By Sarah Kuper
As a jewelry designer who owns a business with her mother in English Village, Avani Patel had a pretty good idea of the engagement ring she wanted when the right man came along.
But when her fiance, Milind, also named Patel, said he wanted to surprise her with the ring, Avani went to her mother for a little insurance that she would still get her dream ring.
“I knew he was going to work with my mom and I was sure she knew what I wanted,” Avani said. “It is beautiful.”
Avani and Milind’s romance began in 2012 at a wedding Avani attended as a guest on the groom’s side and Milind as a guest on the bride’s side.

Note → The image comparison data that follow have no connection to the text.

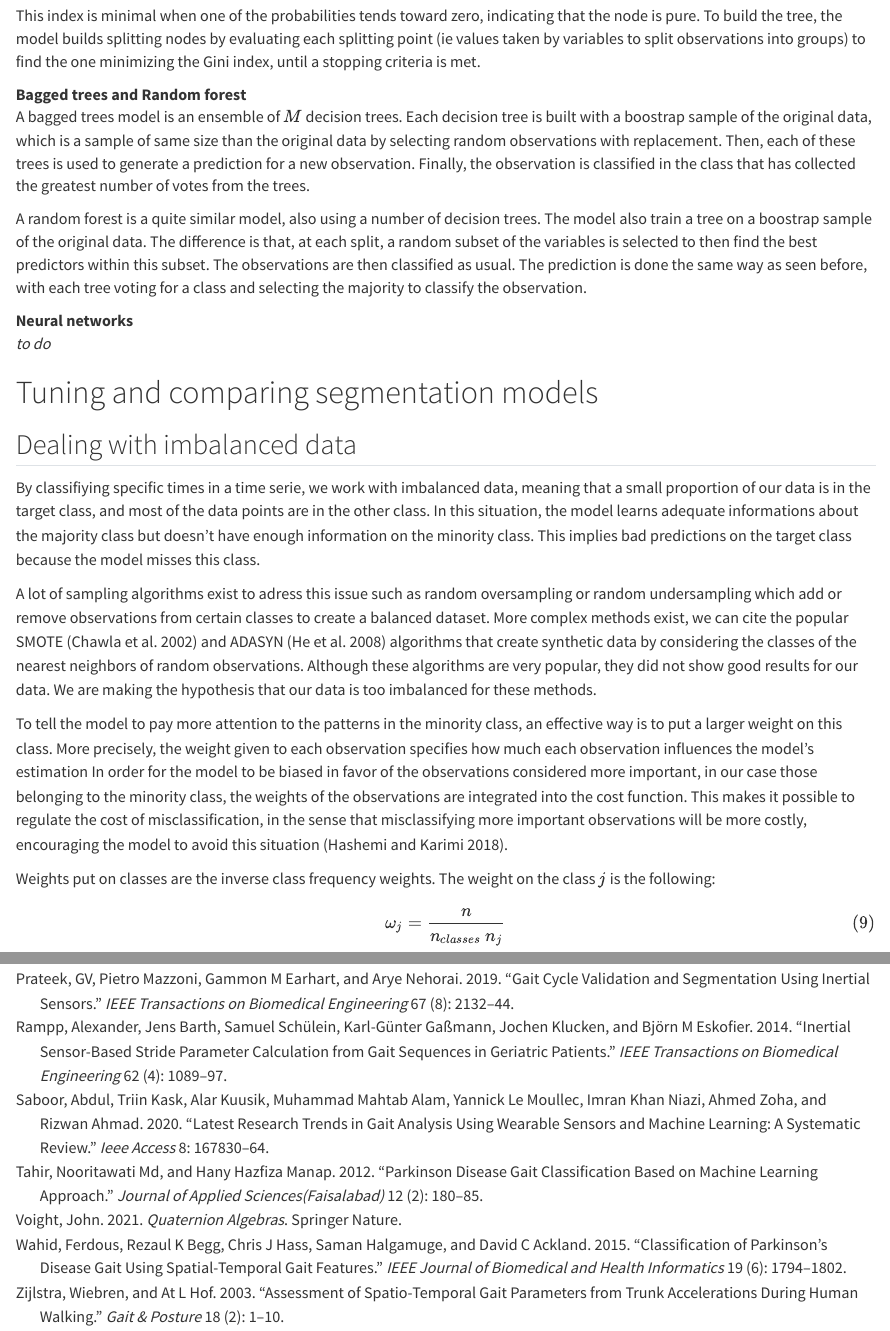
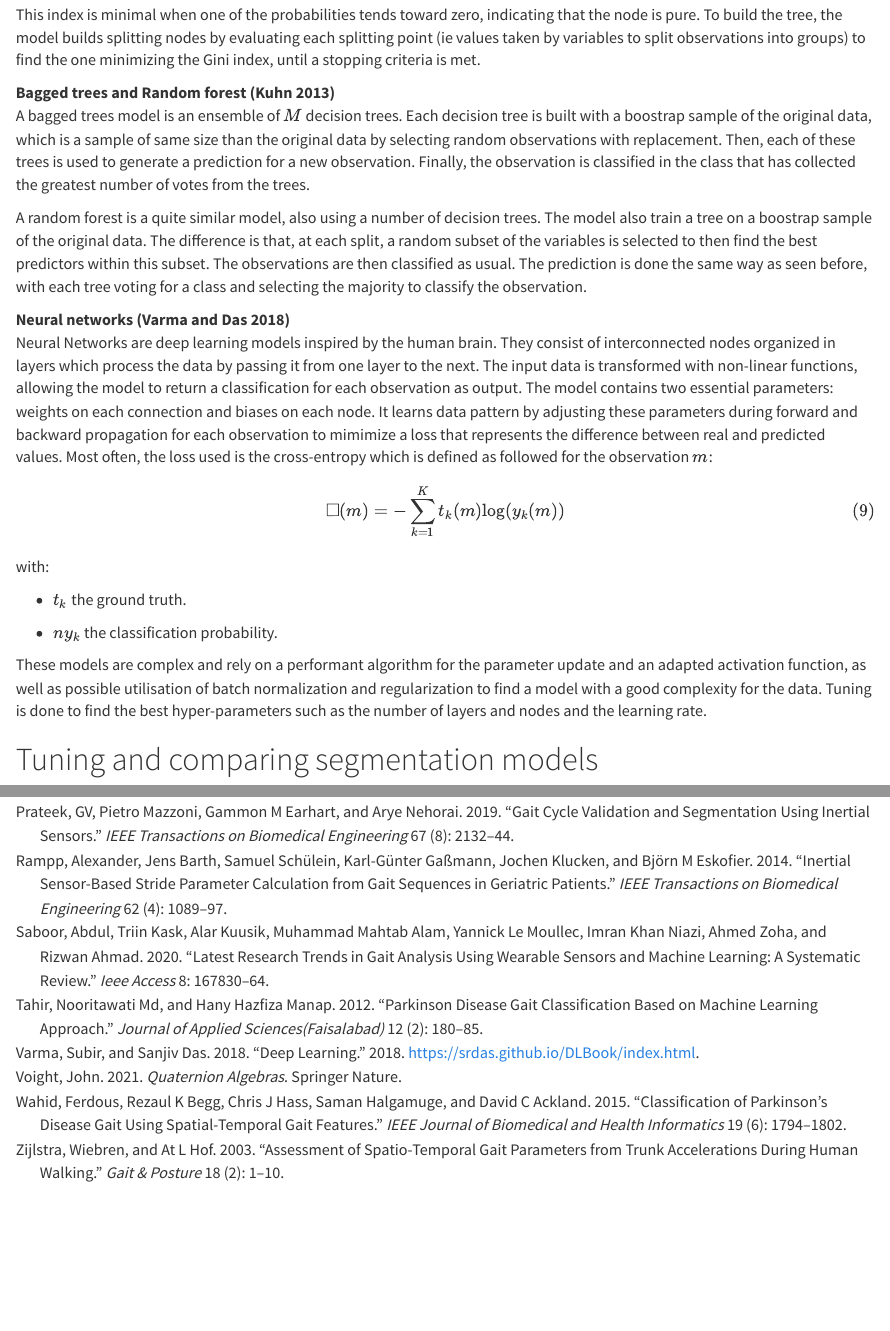
Before and after one commit to fradav/egait-segmentation, a Quarto document (article_segmentation.qmd): the page in a window 1100 px wide, from 7270 px down before the commit and from 7330 px down after it, so that both start at the same text, and a second part further down, joined at a grey line. Rendered offline with R 4.5, knitr and Pandoc in place of Quarto, with nearby package versions; drawn as R Markdown's standard HTML page in place of the format the file asks for; some code elsewhere in the file could not run offline.

Commit message:
Neural Networks redaction.

```diff
--- a/article_segmentation.qmd
+++ b/article_segmentation.qmd
@@ -300,16 +306,27 @@ $${#eq-gini}
 
 : This index is minimal when one of the probabilities tends toward zero, indicating that the node is pure. To build the tree, the model builds splitting nodes by evaluating each splitting point (ie values taken by variables to split observations into groups) to find the one minimizing the Gini index, until a stopping criteria is met.
 
-Bagged trees and Random forest
+Bagged trees and Random forest [@kuhn2013applied]
 
 : A bagged trees model is an ensemble of $M$ decision trees. Each decision tree is built with a boostrap sample of the original data, which is a sample of same size than the original data by selecting random observations with replacement. Then, each of these trees is used to generate a prediction for a new observation. Finally, the observation is classified in the class that has collected the greatest number of votes from the trees.
 
 : A random forest is a quite similar model, also using a number of decision trees. The model also train a tree on a boostrap sample of the original data. The difference is that, at each split, a random subset of the variables is selected to then find the best predictors within this subset. The observations are then classified as usual. The prediction is done the same way as seen before, with each tree voting for a class and selecting the majority to classify the observation.
 
 
-Neural networks
+Neural networks [@varma2018]
 
-: *to do*
+: Neural Networks are deep learning models inspired by the human brain. They consist of interconnected nodes organized in layers which process the data by passing it from one layer to the next. The input data is transformed with non-linear functions, allowing the model to return a classification for each observation as output. The model contains two essential parameters: weights on each connection and biases on each node. It learns data pattern by adjusting these parameters during forward and backward propagation for each observation to mimimize a loss that represents the difference between real and predicted values. Most often, the loss used is the cross-entropy which is defined as followed for the observation $m$:
+
+: $$
+\square(m) = - \sum_{k=1}^K t_k(m) \text{log}(y_k(m))
+$$ {#eq-crossentropy}
+
+: with:
+
+: - $t_k$ the ground truth.
+: - $ny_k$ the classification probability.
+
+: These models are complex and rely on a performant algorithm for the parameter update and an adapted activation function, as well as possible utilisation of batch normalization and regularization to find a model with a good complexity for the data. Tuning is done to find the best hyper-parameters such as the number of layers and nodes and the learning rate.
 
 
 # Tuning and comparing segmentation models
--- a/references.bib
+++ b/references.bib
@@ -361,6 +361,13 @@
   publisher={Routledge}
 }
 
+@electronic{varma2018,
+  title={Deep Learning},
+  author={Subir Varma and Sanjiv Das},
+  year={2018},
+  url={https://srdas.github.io/DLBook/index.html}
+}
+
 
 -----------------Tuning and comparing segmentation models------------------------------
 
```
Also changed, not shown: article_segmentation.qmd (6 more changed lines).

The beachfront Cancun destination wedding cast a romantic spell over all the guests, but especially over Avani and Milind, and when they returned to the U.S., they began to date.
Avani admits the timing wasn’t perfect. Milind was completing a pharmacy residency in Washington, D.C., while she was busy with her jewelry business, Avani Rupa Fine Jewelers.
“It was a lot of work being long distance, especially because he had residency hours, which were crazy,” she said. “I went and visited a lot because I was more flexible. Of course, it was totally worth it.”
After many months, Milind finished his residency and things got more serious when he moved to Birmingham. He is now a pharmacist at UAB Highlands Hospital.
Once Milind made the move to Birmingham, Avani was sure a proposal would be coming any day.
She later found out that Milind originally planned to propose in the light tunnel in downtown Birmingham, but he was sidelined by a death in the family.
A few weeks later, while the couple was in Virginia Beach, Milind proposed to Avani on top of a Ferris wheel overlooking the beach at sunset.
“The beach and water has been a theme in our relationship so it was perfect. But, poor guy, I know it was nerve-racking,” Avani said.
The two set the date for Labor Day weekend of 2015.
The celebration would take place at a lake house Avani’s parents owned on Lake Mitchell.
Choosing a long weekend for the nuptials was necessary because the couple was planning a traditional Indian celebration lasting multiple days.
When describing the essentials that she wanted in her wedding celebration, Avani said she wanted a lot of good food, drink and fun with family. And, over the course of five days, she said, their wedding encompassed all that and more.
The festivities began with what Avani describes as her “henna day,” when she sat for five hours while her hands and feet were intricately decorated with traditional designs befitting an Indian bride.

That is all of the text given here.